**Activity:**
Across the whole listing, copy out every line that includes the string "images".

**Data for processing:**
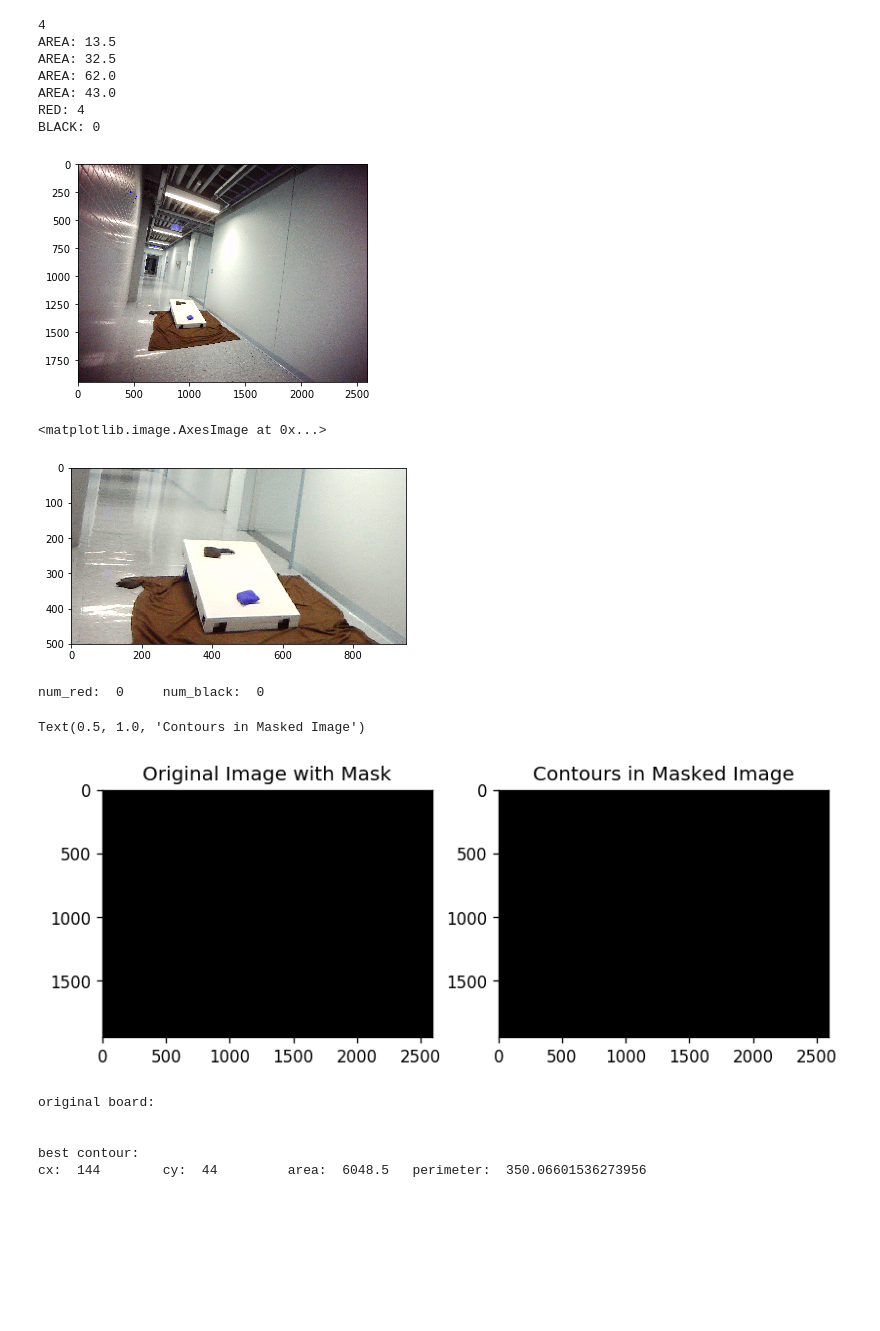
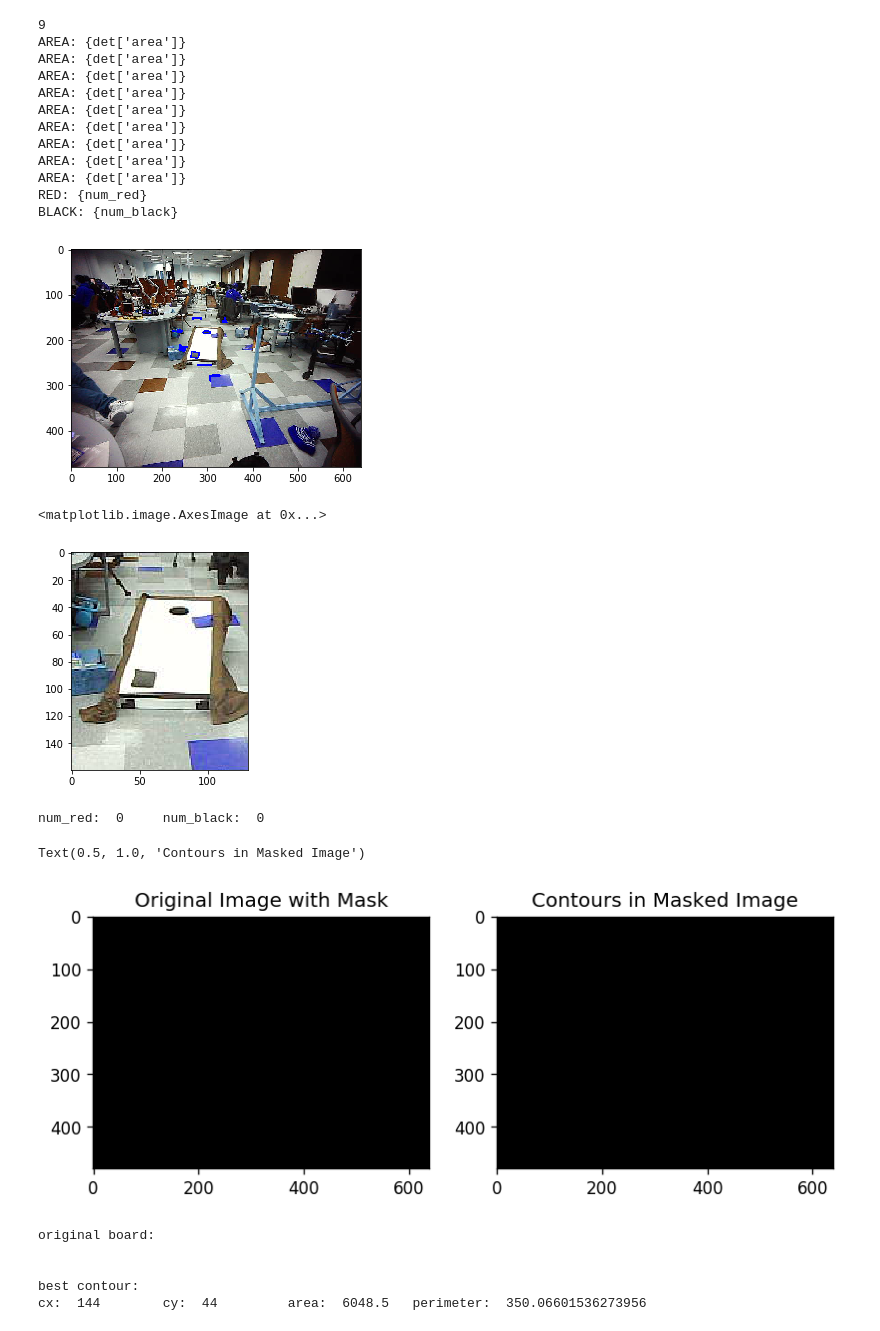
Before and after one commit to awlevin/cornhole-fiesta, a Jupyter notebook: opencv/harris.ipynb, the cells around one changed output. Drawn from its saved outputs; the diff is of its cells as text; code cells hidden in the pictures; blank space fills up the shorter version.

```diff
--- a/opencv/harris.ipynb
+++ b/opencv/harris.ipynb
@@ -10,7 +10,7 @@ from scipy.spatial import distance
 from matplotlib import pyplot as plt
 %matplotlib inline
 #src = cv.imread('images/test_wood_bags.png')
-imgString = 'images/Cornhole_pics/pic4.jpg'
+imgString = 'images/tb4.png'
 src = cv.imread(imgString)
 graysrc = cv.cvtColor(src.copy(), cv.COLOR_BGR2GRAY)
 plt.imshow(src)
@@ -154,7 +154,7 @@ for cnt in contours:
     area = cnt_dict['area']
     perimeter = cnt_dict['perimeter']
 
-    if (cx not in range(250,600) or cy not in range(250, 350)):
+    if (cx not in range(220,350) or cy not in range(140, 300)):
         continue
     elif (perimeter > 25 and perimeter < 80):
         possible_bag_cnts.append(cnt)
@@ -165,7 +165,7 @@ for cnt in contours:
     # draw all of the contours we find
     cv.drawContours(src_with_contours, cnt, -1, (0,0,255), 2)
 
-    if (int(perimeter) in range(450, 550)): # must convert double to int for range comparison
+    if (int(area) in range(1000, 2000)): # must convert double to int for range comparison
         # save board contour and centroid (x,y) values
         board_cnt = cnt; board_cx = cx; board_cy = cy
 
@@ -231,46 +231,50 @@ num_red = 0
 num_black = 0
 for cnt in possible_bag_cnts:
     det = get_cnt_details(cnt)
-    print(f'AREA: {det["area"]}')
+    print("AREA: {det['area']}")
     if (det['area'] > 100):
         num_black += 1
     else:
         num_red += 1
 
-print(f'RED: {num_red}')
-print(f'BLACK: {num_black}')
+print('RED: {num_red}')
+print('BLACK: {num_black}')
 # %% [output]
-4
-AREA: 13.5
-AREA: 32.5
-AREA: 62.0
-AREA: 43.0
-RED: 4
-BLACK: 0
+9
+AREA: {det['area']}
+AREA: {det['area']}
+AREA: {det['area']}
+AREA: {det['area']}
+AREA: {det['area']}
+AREA: {det['area']}
+AREA: {det['area']}
+AREA: {det['area']}
+AREA: {det['area']}
+RED: {num_red}
+BLACK: {num_black}
-[figure, old version]
+[figure, new version]
 # %%
 # Crop images
 
 import operator
 
 def cropND(img, bounding):
     start = tuple(map(lambda a, da: a//2-da//2, img.shape, bounding))
     end = tuple(map(operator.add, start, bounding))
     slices = tuple(map(slice, start, end))
     return img[slices]
 
 def crop_center(img,cropx,cropy):
     (y,x,_) = img.shape
     startx = x//2-(cropx//2)
     starty = y//2-(cropy//2)
     return img[starty:starty+cropy,startx:startx+cropx]
 
-#crop = src[200:300,200:600]
-crop = src[1000:1500,500:1450]
+crop = src[140:300,220:350]
 plt.imshow(crop)
 # %% [output]
 <matplotlib.image.AxesImage at 0x...>
-[figure, old version]
+[figure, new version]
 # %%
 # Count the number of bags of each color within the board
 
@@ -346,7 +350,7 @@ a.set_title('Contours in Masked Image')
 # %% [output]
 num_red:  0     num_black:  0
 Text(0.5, 1.0, 'Contours in Masked Image')
-[figure, old version]
+[figure, new version]
 # %%
 # Try to find the board based on the color we identified at its centroid
 src = cv.imread('images/test_wood_bags.png')
```
Also changed, not shown: parts of 5 cells of this notebook, 10 other files.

**Answer to this problem:**
 #src = cv.imread('images/test_wood_bags.png')
-imgString = 'images/Cornhole_pics/pic4.jpg'
+imgString = 'images/tb4.png'
 # Crop images
 src = cv.imread('images/test_wood_bags.png')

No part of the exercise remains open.